I hate to say this but there are a limited number of things that we can do at the state level. On a national level, the federal government needs to stop printing money that pumps trillions of “fake” dollars into the economy for selected industries that are in line with their agenda. The federal government causes inflation because they deficit-spend and then print money to make up the difference. Every dollar printed while we are in a deficit, dilutes the value of every dollar already in circulation and drives inflation. The obvious long-term solution is to quit spending more money than they take in. We are supposed to have a FREE market economy with government involvement limited to keeping the playing field equal for everyone.

At the state level, I will work to combat rising costs however I can. I will fight for low taxes, especially on the broad-based taxes that affect us all. We can look at reforming gas, property, and other local taxes so that Nevadans can keep more of their paychecks. We can reduce regulations to keep the cost down of doing business. Eliminating or minimizing regulations on small businesses will drive economic growth and reduce costs for business owners, workers, and consumers. These are solutions that we, as state representatives can implement to mitigate increasing costs to your families.

What would be your top priorities in the Nevada state legislature?

My priorities are largely the same as when I was first elected –

  • - changing and improving our public education system while also allowing families to opt out of it.
  • - public safety and getting a handle on the crime rate that has continued to increase since the last legislative session.
  • - strengthening and diversifying our economy to allow for an atmosphere that brings new industries to the state and creates quality, high paying jobs for all Nevadans.
Who or what are the largest political special interests in Nevada, and which of these do you see as having a positive or negative influence?
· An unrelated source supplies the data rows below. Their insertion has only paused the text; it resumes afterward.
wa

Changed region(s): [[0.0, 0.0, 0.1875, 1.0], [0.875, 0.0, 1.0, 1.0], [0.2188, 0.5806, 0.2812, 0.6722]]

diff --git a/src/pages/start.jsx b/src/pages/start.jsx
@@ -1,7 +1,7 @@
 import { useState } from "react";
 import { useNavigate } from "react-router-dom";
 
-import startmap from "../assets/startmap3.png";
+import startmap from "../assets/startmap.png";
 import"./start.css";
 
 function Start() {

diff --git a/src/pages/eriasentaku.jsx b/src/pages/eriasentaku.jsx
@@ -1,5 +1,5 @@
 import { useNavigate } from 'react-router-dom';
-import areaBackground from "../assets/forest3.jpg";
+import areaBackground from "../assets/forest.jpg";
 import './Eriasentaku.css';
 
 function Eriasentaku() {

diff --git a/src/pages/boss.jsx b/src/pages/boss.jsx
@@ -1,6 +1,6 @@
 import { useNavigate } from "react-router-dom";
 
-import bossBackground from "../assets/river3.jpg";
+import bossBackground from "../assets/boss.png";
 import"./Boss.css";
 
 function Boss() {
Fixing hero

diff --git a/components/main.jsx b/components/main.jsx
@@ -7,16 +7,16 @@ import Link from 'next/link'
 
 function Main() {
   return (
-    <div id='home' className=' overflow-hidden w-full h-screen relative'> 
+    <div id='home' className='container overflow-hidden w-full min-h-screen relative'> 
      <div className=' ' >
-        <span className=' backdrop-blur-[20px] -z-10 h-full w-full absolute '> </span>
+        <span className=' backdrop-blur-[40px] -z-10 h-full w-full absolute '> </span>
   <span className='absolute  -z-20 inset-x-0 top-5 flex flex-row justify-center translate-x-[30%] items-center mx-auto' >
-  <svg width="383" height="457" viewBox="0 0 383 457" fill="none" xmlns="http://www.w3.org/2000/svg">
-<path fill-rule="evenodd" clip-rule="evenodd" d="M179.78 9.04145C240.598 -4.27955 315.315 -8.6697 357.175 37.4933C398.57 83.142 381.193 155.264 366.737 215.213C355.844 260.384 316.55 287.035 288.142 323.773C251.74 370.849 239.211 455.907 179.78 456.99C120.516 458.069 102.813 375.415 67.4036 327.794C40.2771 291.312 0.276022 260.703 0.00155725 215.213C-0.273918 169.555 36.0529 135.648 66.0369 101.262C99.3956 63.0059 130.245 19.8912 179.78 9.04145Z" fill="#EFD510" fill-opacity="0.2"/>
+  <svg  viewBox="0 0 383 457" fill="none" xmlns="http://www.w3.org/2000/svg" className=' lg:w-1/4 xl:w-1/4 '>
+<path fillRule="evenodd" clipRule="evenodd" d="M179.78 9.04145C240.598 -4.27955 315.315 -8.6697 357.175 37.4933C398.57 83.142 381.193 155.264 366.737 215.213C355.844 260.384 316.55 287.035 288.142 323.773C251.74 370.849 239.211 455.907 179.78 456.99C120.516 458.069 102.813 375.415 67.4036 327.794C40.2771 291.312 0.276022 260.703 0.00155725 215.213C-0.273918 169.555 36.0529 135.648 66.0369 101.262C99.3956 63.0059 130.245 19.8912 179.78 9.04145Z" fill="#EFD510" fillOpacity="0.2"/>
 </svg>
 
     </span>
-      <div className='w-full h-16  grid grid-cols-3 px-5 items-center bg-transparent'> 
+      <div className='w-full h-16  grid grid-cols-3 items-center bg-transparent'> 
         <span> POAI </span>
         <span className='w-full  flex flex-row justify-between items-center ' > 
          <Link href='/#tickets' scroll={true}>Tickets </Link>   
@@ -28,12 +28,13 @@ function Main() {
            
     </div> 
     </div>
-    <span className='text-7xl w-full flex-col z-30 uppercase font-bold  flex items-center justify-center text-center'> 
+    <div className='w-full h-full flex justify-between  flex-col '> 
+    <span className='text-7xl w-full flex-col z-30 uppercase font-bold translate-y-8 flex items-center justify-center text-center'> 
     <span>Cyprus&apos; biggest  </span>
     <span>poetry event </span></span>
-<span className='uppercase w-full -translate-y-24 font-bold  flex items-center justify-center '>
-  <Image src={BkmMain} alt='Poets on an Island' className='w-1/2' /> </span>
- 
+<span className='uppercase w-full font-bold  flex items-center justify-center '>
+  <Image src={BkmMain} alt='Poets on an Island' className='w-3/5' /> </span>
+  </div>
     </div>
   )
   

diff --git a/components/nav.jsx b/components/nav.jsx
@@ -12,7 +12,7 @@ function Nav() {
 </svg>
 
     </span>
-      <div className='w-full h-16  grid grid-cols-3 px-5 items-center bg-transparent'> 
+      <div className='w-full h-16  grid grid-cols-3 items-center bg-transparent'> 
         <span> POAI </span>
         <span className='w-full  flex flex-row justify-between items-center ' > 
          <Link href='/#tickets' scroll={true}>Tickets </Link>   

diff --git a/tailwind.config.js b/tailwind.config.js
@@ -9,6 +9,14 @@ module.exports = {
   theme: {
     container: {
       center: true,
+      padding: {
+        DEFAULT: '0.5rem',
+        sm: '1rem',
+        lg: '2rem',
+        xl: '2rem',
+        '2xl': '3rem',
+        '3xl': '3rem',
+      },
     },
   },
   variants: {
The largest special interest groups in Nevada are the various Unions and the Hospitality Industry. I think three of our most important industries in Nevada today are gaming, construction, and healthcare. All three are vitally important to the economic and practical functionality of our state.